Satire has been variably considered as a form of popular philosophy, biting critique, and a conservative genre prone to moralizing inclinations. It thrives in periods of authoritarian rule: from the rich tradition of Communist humor in Central and Eastern Europe, to the many examples from the Middle East. Today, the return of strong-man rule in the West has prompted a boom in various comedic forms. Just as the growth of print media brought about a proliferation of satirical periodicals in the early 20th century (Slovenia’s Pavliha, Germany’s Simplicissimus, the UK’s Punch, France’s l’Assiette au Beurre and the Caucasus’ Molla Nasreddin to name a few), so too has our digital age provided a particularly fertile graphic moment, via the meme and the protest poster. The visual glut of our age has spawned new aesthetic languages whose messages and discourse we often find distasteful. Though each enjoys a distinct history, both the graphic arts and satire claim to speak simultaneously for and to the people.

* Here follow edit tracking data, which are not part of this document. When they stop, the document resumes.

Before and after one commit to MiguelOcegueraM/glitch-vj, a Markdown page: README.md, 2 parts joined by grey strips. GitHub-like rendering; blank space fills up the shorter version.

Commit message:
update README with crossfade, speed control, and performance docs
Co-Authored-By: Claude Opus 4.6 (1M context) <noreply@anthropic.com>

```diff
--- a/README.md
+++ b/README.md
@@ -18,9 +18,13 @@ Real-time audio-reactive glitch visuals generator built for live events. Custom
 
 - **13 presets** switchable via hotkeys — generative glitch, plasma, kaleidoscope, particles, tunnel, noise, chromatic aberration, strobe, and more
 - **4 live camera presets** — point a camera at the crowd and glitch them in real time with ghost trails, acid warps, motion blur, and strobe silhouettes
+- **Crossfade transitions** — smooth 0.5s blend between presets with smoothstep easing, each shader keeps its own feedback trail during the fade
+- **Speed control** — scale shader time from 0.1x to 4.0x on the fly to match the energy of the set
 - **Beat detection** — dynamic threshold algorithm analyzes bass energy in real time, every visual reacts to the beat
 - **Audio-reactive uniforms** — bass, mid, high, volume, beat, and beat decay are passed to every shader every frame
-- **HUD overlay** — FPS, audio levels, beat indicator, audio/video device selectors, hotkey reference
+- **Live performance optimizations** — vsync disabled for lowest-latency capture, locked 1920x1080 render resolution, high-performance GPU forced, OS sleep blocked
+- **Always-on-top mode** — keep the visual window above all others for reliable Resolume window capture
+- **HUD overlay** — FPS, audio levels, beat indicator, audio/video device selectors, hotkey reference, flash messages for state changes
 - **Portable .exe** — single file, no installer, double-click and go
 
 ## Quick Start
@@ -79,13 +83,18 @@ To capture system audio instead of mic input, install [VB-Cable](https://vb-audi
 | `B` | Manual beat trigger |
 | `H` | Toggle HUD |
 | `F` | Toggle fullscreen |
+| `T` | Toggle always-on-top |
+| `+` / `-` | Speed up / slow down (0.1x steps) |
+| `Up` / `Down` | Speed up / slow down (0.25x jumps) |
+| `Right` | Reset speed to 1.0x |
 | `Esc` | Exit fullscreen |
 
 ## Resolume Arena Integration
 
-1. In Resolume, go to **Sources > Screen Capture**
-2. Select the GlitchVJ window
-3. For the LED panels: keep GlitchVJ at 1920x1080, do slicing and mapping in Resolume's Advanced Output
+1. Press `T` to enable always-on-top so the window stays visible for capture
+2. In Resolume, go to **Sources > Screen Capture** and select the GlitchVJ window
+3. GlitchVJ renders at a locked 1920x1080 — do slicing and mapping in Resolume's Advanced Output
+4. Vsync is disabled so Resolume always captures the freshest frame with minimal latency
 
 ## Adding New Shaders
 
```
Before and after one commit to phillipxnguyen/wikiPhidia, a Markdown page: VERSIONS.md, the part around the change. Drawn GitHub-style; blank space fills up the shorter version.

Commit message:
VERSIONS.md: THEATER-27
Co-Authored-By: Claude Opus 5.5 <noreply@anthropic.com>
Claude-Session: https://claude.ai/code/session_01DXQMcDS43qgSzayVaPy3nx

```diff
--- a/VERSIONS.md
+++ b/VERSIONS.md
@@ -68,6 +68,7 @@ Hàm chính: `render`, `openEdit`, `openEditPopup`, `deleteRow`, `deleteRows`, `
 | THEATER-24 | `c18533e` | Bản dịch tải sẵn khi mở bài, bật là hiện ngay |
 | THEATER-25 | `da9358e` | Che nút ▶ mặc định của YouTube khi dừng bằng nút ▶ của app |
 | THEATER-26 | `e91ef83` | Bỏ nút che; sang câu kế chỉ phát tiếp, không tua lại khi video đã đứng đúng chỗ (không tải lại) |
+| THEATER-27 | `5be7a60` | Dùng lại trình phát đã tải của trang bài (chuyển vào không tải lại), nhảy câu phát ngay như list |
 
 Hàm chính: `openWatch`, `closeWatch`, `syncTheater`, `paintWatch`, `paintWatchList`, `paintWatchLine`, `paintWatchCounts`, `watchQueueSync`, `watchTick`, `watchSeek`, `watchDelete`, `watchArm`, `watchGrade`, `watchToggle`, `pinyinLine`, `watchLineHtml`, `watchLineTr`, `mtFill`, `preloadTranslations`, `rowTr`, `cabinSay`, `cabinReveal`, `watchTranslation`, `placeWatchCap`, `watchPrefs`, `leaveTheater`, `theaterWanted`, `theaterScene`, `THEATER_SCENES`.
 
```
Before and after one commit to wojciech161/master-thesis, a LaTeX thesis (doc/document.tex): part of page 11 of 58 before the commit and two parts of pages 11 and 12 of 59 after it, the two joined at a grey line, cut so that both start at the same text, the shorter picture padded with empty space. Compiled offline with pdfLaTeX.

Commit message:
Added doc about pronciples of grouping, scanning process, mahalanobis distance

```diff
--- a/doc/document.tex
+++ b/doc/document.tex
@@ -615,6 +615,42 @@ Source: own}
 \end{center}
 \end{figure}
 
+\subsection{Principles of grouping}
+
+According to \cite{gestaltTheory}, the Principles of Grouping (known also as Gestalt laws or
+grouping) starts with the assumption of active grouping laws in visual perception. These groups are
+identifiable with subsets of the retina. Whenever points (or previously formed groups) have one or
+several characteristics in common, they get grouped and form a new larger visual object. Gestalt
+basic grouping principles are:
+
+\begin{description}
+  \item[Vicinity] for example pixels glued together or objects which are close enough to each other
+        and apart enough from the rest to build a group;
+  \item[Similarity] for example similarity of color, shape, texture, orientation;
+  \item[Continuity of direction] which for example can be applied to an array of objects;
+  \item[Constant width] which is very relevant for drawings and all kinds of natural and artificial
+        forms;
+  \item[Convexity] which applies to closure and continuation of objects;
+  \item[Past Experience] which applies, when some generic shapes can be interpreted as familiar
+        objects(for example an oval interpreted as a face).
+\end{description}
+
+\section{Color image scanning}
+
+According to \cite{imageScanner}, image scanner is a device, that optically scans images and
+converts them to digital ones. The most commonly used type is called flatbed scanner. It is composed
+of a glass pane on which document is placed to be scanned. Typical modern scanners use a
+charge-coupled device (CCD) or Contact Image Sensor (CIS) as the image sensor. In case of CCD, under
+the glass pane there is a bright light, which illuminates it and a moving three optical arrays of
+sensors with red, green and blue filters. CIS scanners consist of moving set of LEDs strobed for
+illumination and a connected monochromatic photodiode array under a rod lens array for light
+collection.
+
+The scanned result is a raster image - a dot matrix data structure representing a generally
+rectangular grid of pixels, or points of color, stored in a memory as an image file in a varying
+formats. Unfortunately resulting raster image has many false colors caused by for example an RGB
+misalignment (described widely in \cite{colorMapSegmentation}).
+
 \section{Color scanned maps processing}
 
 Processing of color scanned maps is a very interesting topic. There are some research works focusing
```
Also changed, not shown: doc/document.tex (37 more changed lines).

A publication will accompany the exhibition and serve as a compendium of the practices of “satire” and “graphic” acting both as a mediation guide and a reader on the topic with essays from leading scholars.
“With the rise of populism across the globe (not to mention reductive and revanchist forms of identity politics), there has been vigorous debate over who constitutes ‘the people.’ For more than a millennium, satire has been a particularly contested genre to explore such questions, via varying degrees of serious invective or jocular teasing. Is each joke, as George Orwell maintained, a tiny revolution? Or does laughter deflate the pressures and tension which could otherwise lead to political upheaval?” –Slavs and Tatars
Maintaining its position as a biennial with a deeply global point of view, this year’s Ljubljana Biennial of Graphic Arts will include a cross section of artists from regional territories such as Slovenia, Poland, Ukraine, Georgia and Bulgaria, as well as international participants from China, Iran, United Kingdom and the United States.
Lawrence Abu Hamdan, Hamja Ahsan, Pablo Bronstein, Cevdet Erek, Arthur Fournier with Raphael Koenig, Boštjan Gorenc (aka Pižama), Martine Gutierrez, Flaka Haliti, Stane Jagodič, Zhanna Kadyrova, Sachiko Kazama, Dozie Kanu, Ferdinand Kriwet, Ella Kruglanskaya, Tala Madani, Augustin Maurs, Marlie Mul, Woody de Othello, Alenka Pirman with KULA, Amanda Ross-Ho, Lin May Saeed, Hinko Smrekar, Endre Tot, Anna Uddenberg, Martina Vacheva, Nicole Wermers, Anja Wutej, Giorgi Xaniashvili, XIYADIE and Honza Zamojski.
The 33rd edition of the Ljubljana Biennial of Graphic Arts will be spread across 9 venues, in a parcours across the city. Beginning with the main venue of the International Centre of Graphic Arts (MGLC), the exhibition will build upon and highlight crucial networks of contemporary culture in Ljubljana’s vibrant creative landscape, including non-profit spaces, commercial galleries and artist-run initiatives.
MGLC – The International Centre of Graphic Arts
MGLC – Švicarija
National Gallery of Slovenia
The National Library of Slovenia
DUM Project Space
Thursday June 6, 2019